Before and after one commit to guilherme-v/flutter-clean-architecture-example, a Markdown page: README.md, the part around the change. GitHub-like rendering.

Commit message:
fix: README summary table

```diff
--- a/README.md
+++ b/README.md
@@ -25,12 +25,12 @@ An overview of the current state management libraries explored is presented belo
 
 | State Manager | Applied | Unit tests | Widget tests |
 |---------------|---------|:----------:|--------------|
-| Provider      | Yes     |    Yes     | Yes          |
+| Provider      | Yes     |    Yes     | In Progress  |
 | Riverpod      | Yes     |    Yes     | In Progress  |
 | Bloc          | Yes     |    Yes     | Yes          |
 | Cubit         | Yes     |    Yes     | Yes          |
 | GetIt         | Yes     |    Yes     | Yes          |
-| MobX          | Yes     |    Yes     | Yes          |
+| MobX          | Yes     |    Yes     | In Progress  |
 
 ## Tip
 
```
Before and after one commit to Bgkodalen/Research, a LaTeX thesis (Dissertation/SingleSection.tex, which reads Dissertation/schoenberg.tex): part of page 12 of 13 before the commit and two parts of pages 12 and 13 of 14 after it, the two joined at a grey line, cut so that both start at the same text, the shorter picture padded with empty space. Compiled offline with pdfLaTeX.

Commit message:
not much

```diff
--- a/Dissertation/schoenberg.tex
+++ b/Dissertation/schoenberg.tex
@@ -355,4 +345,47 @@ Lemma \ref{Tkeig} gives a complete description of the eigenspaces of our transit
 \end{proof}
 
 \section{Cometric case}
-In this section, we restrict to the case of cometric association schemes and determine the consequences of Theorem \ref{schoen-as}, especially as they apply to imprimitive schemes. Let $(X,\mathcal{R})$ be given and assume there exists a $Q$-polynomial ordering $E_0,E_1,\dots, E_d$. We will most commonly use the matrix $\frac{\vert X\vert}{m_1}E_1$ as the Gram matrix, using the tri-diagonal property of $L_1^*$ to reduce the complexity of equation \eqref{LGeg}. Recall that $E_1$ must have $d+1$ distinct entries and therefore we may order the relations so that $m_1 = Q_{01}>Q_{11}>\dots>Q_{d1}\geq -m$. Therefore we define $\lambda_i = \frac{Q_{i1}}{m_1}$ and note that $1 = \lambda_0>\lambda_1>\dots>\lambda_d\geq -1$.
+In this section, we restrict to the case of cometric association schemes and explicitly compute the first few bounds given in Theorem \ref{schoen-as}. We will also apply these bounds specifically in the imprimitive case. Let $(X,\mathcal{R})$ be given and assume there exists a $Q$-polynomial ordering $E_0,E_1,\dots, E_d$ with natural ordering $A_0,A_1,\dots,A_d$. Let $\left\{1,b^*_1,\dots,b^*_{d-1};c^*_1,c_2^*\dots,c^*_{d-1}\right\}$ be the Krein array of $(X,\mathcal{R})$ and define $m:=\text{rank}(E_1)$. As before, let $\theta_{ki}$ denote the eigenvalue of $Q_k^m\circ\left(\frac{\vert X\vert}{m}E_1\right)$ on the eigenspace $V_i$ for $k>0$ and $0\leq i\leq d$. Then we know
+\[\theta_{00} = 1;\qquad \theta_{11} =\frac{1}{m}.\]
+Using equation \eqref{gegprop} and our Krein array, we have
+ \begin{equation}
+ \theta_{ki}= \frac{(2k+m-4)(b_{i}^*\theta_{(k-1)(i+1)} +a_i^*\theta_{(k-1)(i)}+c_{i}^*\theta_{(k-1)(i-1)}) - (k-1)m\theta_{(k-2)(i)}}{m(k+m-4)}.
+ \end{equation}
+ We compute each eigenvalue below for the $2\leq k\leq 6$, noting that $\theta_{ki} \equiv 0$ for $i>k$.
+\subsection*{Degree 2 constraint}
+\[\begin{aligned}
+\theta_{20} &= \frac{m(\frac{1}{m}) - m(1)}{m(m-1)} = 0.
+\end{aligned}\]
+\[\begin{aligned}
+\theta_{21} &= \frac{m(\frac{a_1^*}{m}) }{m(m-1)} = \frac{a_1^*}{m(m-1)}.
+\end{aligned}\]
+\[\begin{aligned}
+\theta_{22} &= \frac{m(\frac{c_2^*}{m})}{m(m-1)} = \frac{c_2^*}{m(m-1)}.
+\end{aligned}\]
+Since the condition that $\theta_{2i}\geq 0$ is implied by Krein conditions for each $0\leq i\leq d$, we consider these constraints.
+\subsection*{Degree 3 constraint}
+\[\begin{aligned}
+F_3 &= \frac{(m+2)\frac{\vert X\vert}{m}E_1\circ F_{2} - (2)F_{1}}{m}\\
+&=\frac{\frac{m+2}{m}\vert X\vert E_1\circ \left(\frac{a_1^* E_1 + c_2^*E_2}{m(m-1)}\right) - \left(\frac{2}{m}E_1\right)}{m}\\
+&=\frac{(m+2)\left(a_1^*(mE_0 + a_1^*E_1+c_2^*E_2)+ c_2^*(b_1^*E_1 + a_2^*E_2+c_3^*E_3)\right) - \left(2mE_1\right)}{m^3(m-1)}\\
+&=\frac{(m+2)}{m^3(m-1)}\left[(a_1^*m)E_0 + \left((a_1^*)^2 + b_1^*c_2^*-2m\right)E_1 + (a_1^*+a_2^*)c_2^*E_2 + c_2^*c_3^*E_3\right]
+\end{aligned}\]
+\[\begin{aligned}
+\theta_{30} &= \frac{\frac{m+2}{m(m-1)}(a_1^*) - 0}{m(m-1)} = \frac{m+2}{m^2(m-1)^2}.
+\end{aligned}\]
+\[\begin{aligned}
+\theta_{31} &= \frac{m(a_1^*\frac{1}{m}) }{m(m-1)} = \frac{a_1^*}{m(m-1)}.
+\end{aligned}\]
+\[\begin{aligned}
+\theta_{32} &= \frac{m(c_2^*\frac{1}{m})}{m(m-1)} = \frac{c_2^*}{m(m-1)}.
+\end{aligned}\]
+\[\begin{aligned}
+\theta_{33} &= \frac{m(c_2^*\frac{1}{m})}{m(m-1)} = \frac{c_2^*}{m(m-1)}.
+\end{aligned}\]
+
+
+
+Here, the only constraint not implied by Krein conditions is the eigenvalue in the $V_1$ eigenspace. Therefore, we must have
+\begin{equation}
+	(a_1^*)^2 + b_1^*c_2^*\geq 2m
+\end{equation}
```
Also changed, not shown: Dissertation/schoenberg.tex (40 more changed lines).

## The problem
Copy out the full listing, exactly as it stands.

## Output below
Before and after one commit to guilherme-v/flutter-clean-architecture-example, a Markdown page: README.md, the part around the change. GitHub-like rendering.

Commit message:
fix: README summary table

```diff
--- a/README.md
+++ b/README.md
@@ -25,12 +25,12 @@ An overview of the current state management libraries explored is presented belo
 
 | State Manager | Applied | Unit tests | Widget tests |
 |---------------|---------|:----------:|--------------|
-| Provider      | Yes     |    Yes     | Yes          |
+| Provider      | Yes     |    Yes     | In Progress  |
 | Riverpod      | Yes     |    Yes     | In Progress  |
 | Bloc          | Yes     |    Yes     | Yes          |
 | Cubit         | Yes     |    Yes     | Yes          |
 | GetIt         | Yes     |    Yes     | Yes          |
-| MobX          | Yes     |    Yes     | Yes          |
+| MobX          | Yes     |    Yes     | In Progress  |
 
 ## Tip
 
```
Before and after one commit to Bgkodalen/Research, a LaTeX thesis (Dissertation/SingleSection.tex, which reads Dissertation/schoenberg.tex): part of page 12 of 13 before the commit and two parts of pages 12 and 13 of 14 after it, the two joined at a grey line, cut so that both start at the same text, the shorter picture padded with empty space. Compiled offline with pdfLaTeX.

Commit message:
not much

```diff
--- a/Dissertation/schoenberg.tex
+++ b/Dissertation/schoenberg.tex
@@ -355,4 +345,47 @@ Lemma \ref{Tkeig} gives a complete description of the eigenspaces of our transit
 \end{proof}
 
 \section{Cometric case}
-In this section, we restrict to the case of cometric association schemes and determine the consequences of Theorem \ref{schoen-as}, especially as they apply to imprimitive schemes. Let $(X,\mathcal{R})$ be given and assume there exists a $Q$-polynomial ordering $E_0,E_1,\dots, E_d$. We will most commonly use the matrix $\frac{\vert X\vert}{m_1}E_1$ as the Gram matrix, using the tri-diagonal property of $L_1^*$ to reduce the complexity of equation \eqref{LGeg}. Recall that $E_1$ must have $d+1$ distinct entries and therefore we may order the relations so that $m_1 = Q_{01}>Q_{11}>\dots>Q_{d1}\geq -m$. Therefore we define $\lambda_i = \frac{Q_{i1}}{m_1}$ and note that $1 = \lambda_0>\lambda_1>\dots>\lambda_d\geq -1$.
+In this section, we restrict to the case of cometric association schemes and explicitly compute the first few bounds given in Theorem \ref{schoen-as}. We will also apply these bounds specifically in the imprimitive case. Let $(X,\mathcal{R})$ be given and assume there exists a $Q$-polynomial ordering $E_0,E_1,\dots, E_d$ with natural ordering $A_0,A_1,\dots,A_d$. Let $\left\{1,b^*_1,\dots,b^*_{d-1};c^*_1,c_2^*\dots,c^*_{d-1}\right\}$ be the Krein array of $(X,\mathcal{R})$ and define $m:=\text{rank}(E_1)$. As before, let $\theta_{ki}$ denote the eigenvalue of $Q_k^m\circ\left(\frac{\vert X\vert}{m}E_1\right)$ on the eigenspace $V_i$ for $k>0$ and $0\leq i\leq d$. Then we know
+\[\theta_{00} = 1;\qquad \theta_{11} =\frac{1}{m}.\]
+Using equation \eqref{gegprop} and our Krein array, we have
+ \begin{equation}
+ \theta_{ki}= \frac{(2k+m-4)(b_{i}^*\theta_{(k-1)(i+1)} +a_i^*\theta_{(k-1)(i)}+c_{i}^*\theta_{(k-1)(i-1)}) - (k-1)m\theta_{(k-2)(i)}}{m(k+m-4)}.
+ \end{equation}
+ We compute each eigenvalue below for the $2\leq k\leq 6$, noting that $\theta_{ki} \equiv 0$ for $i>k$.
+\subsection*{Degree 2 constraint}
+\[\begin{aligned}
+\theta_{20} &= \frac{m(\frac{1}{m}) - m(1)}{m(m-1)} = 0.
+\end{aligned}\]
+\[\begin{aligned}
+\theta_{21} &= \frac{m(\frac{a_1^*}{m}) }{m(m-1)} = \frac{a_1^*}{m(m-1)}.
+\end{aligned}\]
+\[\begin{aligned}
+\theta_{22} &= \frac{m(\frac{c_2^*}{m})}{m(m-1)} = \frac{c_2^*}{m(m-1)}.
+\end{aligned}\]
+Since the condition that $\theta_{2i}\geq 0$ is implied by Krein conditions for each $0\leq i\leq d$, we consider these constraints.
+\subsection*{Degree 3 constraint}
+\[\begin{aligned}
+F_3 &= \frac{(m+2)\frac{\vert X\vert}{m}E_1\circ F_{2} - (2)F_{1}}{m}\\
+&=\frac{\frac{m+2}{m}\vert X\vert E_1\circ \left(\frac{a_1^* E_1 + c_2^*E_2}{m(m-1)}\right) - \left(\frac{2}{m}E_1\right)}{m}\\
+&=\frac{(m+2)\left(a_1^*(mE_0 + a_1^*E_1+c_2^*E_2)+ c_2^*(b_1^*E_1 + a_2^*E_2+c_3^*E_3)\right) - \left(2mE_1\right)}{m^3(m-1)}\\
+&=\frac{(m+2)}{m^3(m-1)}\left[(a_1^*m)E_0 + \left((a_1^*)^2 + b_1^*c_2^*-2m\right)E_1 + (a_1^*+a_2^*)c_2^*E_2 + c_2^*c_3^*E_3\right]
+\end{aligned}\]
+\[\begin{aligned}
+\theta_{30} &= \frac{\frac{m+2}{m(m-1)}(a_1^*) - 0}{m(m-1)} = \frac{m+2}{m^2(m-1)^2}.
+\end{aligned}\]
+\[\begin{aligned}
+\theta_{31} &= \frac{m(a_1^*\frac{1}{m}) }{m(m-1)} = \frac{a_1^*}{m(m-1)}.
+\end{aligned}\]
+\[\begin{aligned}
+\theta_{32} &= \frac{m(c_2^*\frac{1}{m})}{m(m-1)} = \frac{c_2^*}{m(m-1)}.
+\end{aligned}\]
+\[\begin{aligned}
+\theta_{33} &= \frac{m(c_2^*\frac{1}{m})}{m(m-1)} = \frac{c_2^*}{m(m-1)}.
+\end{aligned}\]
+
+
+
+Here, the only constraint not implied by Krein conditions is the eigenvalue in the $V_1$ eigenspace. Therefore, we must have
+\begin{equation}
+	(a_1^*)^2 + b_1^*c_2^*\geq 2m
+\end{equation}
```
Also changed, not shown: Dissertation/schoenberg.tex (40 more changed lines).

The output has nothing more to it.